Vodka and Apple Juice
Jay Martin - 2018
Between glamorous cocktail parties and ambassadorial shenanigans, Jay sets out to get to know quirky, difficult, fascinating Poland, with its impenetrable language and sometimes unfathomable customs.It’s a challenge even for an intrepid traveller with a willing heart. Not to mention a marriage that increasingly doesn’t look as if it will survive its third Polish winter.
The House in France: A Memoir
Gully Wells - 2011
J. Ayer, the celebrated and worldly Oxford philosopher—and the life they lived at the center of absolutely everything.Gully Wells takes us into the heart of London’s lively, liberated intellectual inner circle of the 1960s. Here are Alan Bennett, Isaiah Berlin, Iris Murdoch, Bertrand Russell, Jonathan Miller, Martin Amis, Christopher Hitchens, Robert Kennedy, and Claus von Bülow, and later in New York a completely different mix: Mayor John Lindsay, Mike Tyson, and lingerie king Fernando Sánchez. We meet Wells’s adventurous mother, a television commentator earning a reputation for her outspoken style and progressive views, and her stepfather, an icon in the world of twentieth-century philosophy, proving himself as prodigious a womanizer as he is a thinker. Woven throughout is La Migoua, the old farmhouse in France, where evenings were spent cooking bouillabaisse with fish bought that morning in the market in Bandol, and afternoons included visits to M. F. K. Fisher’s favorite café on the Cours Mirabeau in Aix, with a late-night stop at the bullfighters’ bar in Arles. The house perched on a hill between Toulon and Marseille was where her parents and their friends came together every year, and where Gully herself learned some of the enduring lessons of a life well lived.The House in France is a spellbinding story with a luminous sense of place and a dazzling portrait of a woman who “caught the spirit of the sixties” and one of the most important intellectual figures of the twentieth century, drawn from the vivid memory of the child who adored them both.
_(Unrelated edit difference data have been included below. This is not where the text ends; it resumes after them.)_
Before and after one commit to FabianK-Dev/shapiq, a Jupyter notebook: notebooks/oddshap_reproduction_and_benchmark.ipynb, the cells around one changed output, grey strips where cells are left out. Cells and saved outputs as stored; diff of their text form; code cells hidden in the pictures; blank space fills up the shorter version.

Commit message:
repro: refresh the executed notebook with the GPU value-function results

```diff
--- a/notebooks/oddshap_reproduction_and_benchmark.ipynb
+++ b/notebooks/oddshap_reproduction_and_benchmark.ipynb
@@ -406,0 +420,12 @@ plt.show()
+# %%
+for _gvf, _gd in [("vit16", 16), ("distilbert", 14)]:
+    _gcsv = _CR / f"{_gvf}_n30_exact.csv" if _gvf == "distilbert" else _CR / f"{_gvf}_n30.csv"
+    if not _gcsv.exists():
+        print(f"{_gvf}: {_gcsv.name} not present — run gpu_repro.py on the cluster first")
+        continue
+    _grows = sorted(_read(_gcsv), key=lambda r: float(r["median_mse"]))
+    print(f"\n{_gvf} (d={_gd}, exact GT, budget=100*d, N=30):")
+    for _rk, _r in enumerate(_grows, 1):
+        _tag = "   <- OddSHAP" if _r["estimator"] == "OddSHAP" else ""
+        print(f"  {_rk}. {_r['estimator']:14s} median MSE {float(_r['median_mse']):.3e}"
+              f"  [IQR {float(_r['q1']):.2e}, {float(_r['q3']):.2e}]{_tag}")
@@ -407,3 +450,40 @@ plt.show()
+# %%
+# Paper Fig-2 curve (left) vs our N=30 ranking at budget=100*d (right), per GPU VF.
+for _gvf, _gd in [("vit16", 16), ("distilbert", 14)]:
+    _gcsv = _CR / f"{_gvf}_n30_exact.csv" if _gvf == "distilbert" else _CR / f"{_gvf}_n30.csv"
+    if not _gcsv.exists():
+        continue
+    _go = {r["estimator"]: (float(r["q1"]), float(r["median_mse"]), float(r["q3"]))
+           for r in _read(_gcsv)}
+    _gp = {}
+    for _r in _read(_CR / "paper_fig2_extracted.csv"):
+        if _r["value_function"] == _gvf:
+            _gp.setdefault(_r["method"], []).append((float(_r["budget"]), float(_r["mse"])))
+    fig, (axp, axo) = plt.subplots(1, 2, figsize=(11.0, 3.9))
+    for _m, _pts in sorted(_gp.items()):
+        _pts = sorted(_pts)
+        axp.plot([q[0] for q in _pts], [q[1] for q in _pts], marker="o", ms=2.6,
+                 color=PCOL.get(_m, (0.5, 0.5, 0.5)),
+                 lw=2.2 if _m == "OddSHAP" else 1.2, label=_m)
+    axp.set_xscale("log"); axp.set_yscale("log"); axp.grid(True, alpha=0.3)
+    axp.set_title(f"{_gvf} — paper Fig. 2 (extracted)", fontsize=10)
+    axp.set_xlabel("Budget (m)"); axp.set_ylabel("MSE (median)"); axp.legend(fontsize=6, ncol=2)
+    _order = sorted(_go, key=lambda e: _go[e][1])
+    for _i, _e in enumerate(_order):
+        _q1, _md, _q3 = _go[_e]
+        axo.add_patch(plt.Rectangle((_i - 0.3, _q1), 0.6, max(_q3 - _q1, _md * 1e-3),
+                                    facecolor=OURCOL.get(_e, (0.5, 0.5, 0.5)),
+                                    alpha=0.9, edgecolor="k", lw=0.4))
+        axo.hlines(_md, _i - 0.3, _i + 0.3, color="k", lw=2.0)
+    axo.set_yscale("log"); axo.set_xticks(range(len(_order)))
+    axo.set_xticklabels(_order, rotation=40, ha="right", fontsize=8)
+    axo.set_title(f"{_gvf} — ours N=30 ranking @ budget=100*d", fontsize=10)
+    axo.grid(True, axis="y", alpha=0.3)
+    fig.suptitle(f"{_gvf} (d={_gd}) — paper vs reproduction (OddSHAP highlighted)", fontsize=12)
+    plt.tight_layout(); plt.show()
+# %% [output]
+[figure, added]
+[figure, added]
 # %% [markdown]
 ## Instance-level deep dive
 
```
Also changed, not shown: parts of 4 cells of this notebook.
Three Men in a Float: Across England at 15 mph
Dan Kieran - 2008
After planning the entire trip on the back of a beer mat, buying a 1958 decommissioned milk float on eBay, and charging its tired batteries, the team set off from Lowestoft to Lands End. On the way, they discovered that their float needs to charge for eight hours for every two hours it spends on the road. Relying on the milk of human kindness, they were at the mercy of strangers every night, sometimes even using other people's cookers just to keep the show on the road. En route, they were treated to tea and rock cakes by the Vice President of the Women's Institutes, succeeded in blacking out a Cornish campsite while charging their float (now dubbed The Mighty One), stayed with the monks at Buckfast Abbey where they undertook a vow of silence, and drove 500 miles to Tintagel, the birth place of King Arthur, only to find it had closed—all in the name of discovering lost England. You may be thinking: why on earth don't these men drive a car like normal people? But this is no ordinary journey. This is an eccentric odyssey through the English countryside. Three Men in a Float is about all things English and the pleasure to be had if you are prepared to slow down, get out of your car, and go off the beaten track.